### WHAT TO DO
Look through the records below for lines containing the string "https", and report how many there are, nothing else.
▬▬▬▬▬▬▬▬▬▬
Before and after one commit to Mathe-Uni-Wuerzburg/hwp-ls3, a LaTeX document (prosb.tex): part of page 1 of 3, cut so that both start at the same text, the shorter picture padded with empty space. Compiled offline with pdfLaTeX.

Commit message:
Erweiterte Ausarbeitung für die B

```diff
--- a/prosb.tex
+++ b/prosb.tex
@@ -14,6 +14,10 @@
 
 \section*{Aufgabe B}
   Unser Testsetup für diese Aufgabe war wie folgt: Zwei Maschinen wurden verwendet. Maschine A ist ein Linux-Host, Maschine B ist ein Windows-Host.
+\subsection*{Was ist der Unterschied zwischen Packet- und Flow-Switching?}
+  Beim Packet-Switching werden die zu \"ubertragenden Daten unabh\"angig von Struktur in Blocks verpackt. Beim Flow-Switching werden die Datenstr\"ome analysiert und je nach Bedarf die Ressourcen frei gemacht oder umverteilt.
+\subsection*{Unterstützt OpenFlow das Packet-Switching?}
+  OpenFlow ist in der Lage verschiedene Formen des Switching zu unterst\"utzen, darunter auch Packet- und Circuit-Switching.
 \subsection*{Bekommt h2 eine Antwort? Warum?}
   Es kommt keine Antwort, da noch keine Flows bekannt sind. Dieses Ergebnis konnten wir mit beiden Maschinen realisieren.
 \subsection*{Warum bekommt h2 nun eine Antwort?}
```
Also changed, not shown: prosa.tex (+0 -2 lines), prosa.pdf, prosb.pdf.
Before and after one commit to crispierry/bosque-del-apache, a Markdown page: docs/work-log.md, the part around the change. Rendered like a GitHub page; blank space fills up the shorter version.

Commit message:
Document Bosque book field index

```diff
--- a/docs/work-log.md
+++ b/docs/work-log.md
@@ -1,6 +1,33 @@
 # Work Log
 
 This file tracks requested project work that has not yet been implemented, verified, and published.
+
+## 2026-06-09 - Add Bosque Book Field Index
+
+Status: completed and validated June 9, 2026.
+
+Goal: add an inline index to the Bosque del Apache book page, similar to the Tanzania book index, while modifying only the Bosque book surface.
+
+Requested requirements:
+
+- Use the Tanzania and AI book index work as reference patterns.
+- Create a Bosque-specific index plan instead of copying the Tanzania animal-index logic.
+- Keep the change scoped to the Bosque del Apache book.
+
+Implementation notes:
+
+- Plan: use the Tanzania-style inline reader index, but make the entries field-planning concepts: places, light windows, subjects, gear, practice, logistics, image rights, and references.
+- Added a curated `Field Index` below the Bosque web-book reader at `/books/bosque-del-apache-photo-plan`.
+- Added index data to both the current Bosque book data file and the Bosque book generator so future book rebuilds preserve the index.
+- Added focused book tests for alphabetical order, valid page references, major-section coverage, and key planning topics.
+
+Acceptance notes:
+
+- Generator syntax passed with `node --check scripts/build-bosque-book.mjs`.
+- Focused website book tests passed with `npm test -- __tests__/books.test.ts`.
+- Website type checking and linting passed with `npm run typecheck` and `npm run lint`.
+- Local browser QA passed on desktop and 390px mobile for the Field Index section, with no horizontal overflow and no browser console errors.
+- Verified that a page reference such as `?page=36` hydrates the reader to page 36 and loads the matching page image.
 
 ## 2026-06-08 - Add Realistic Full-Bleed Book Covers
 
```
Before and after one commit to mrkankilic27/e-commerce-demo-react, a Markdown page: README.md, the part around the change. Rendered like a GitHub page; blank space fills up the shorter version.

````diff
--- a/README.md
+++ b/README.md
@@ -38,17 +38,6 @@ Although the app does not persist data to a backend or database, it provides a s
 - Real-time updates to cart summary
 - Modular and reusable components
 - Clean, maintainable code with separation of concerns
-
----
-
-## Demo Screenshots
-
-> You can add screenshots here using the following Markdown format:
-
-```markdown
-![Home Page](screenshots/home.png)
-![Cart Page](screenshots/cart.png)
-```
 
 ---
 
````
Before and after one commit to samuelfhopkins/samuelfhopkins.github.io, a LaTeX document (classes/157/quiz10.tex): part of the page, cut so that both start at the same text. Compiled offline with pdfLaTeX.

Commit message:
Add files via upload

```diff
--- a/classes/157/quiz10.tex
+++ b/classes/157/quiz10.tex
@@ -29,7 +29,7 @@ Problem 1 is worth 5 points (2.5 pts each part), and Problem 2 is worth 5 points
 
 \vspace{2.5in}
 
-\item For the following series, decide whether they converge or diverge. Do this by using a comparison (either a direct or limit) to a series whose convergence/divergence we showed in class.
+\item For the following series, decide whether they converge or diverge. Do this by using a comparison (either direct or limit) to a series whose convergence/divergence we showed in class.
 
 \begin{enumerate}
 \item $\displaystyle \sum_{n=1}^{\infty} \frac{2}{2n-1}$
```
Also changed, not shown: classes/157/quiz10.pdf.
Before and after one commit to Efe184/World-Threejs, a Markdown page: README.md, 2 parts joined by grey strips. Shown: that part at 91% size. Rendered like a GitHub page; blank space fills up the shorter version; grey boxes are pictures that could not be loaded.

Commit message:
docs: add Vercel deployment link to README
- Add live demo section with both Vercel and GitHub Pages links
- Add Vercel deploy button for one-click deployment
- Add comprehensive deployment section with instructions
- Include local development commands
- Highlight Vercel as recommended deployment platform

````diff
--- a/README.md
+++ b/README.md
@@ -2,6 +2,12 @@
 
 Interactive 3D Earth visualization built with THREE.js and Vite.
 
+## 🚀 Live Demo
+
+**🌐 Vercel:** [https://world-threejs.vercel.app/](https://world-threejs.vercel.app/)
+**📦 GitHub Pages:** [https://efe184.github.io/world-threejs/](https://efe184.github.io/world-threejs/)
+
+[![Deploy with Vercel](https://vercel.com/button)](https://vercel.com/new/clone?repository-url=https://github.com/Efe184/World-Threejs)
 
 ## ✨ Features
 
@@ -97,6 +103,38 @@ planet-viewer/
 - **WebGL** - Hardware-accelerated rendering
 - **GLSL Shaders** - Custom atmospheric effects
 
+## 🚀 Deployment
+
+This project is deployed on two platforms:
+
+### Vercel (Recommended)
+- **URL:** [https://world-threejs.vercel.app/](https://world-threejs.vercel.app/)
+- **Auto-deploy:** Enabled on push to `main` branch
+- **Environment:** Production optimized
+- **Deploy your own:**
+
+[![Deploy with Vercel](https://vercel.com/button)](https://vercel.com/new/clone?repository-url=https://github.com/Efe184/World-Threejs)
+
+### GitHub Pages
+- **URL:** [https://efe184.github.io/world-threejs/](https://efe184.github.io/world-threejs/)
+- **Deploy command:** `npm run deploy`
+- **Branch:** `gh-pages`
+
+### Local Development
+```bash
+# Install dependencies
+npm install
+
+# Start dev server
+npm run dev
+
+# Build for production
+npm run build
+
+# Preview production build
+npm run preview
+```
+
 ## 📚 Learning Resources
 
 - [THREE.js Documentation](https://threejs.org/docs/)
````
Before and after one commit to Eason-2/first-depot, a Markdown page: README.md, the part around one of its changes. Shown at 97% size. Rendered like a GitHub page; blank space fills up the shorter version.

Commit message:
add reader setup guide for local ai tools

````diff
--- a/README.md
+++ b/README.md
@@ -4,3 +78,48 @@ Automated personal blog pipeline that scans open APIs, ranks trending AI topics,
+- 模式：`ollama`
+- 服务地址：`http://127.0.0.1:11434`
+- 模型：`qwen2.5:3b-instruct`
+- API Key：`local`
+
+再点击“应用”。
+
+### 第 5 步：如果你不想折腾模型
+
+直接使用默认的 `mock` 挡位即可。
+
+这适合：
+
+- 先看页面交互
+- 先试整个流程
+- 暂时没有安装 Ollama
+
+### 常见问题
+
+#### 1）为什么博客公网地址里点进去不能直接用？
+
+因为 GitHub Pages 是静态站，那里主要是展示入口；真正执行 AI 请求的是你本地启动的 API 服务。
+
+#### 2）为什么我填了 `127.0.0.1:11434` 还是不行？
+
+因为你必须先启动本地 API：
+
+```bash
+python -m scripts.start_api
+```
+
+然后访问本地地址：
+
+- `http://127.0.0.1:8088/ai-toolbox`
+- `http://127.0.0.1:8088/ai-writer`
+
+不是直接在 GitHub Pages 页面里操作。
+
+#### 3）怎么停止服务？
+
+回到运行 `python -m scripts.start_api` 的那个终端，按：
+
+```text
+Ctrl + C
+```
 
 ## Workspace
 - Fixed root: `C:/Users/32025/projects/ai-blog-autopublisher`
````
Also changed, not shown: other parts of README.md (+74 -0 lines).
▬▬▬▬▬▬▬▬▬▬
### RESULT
7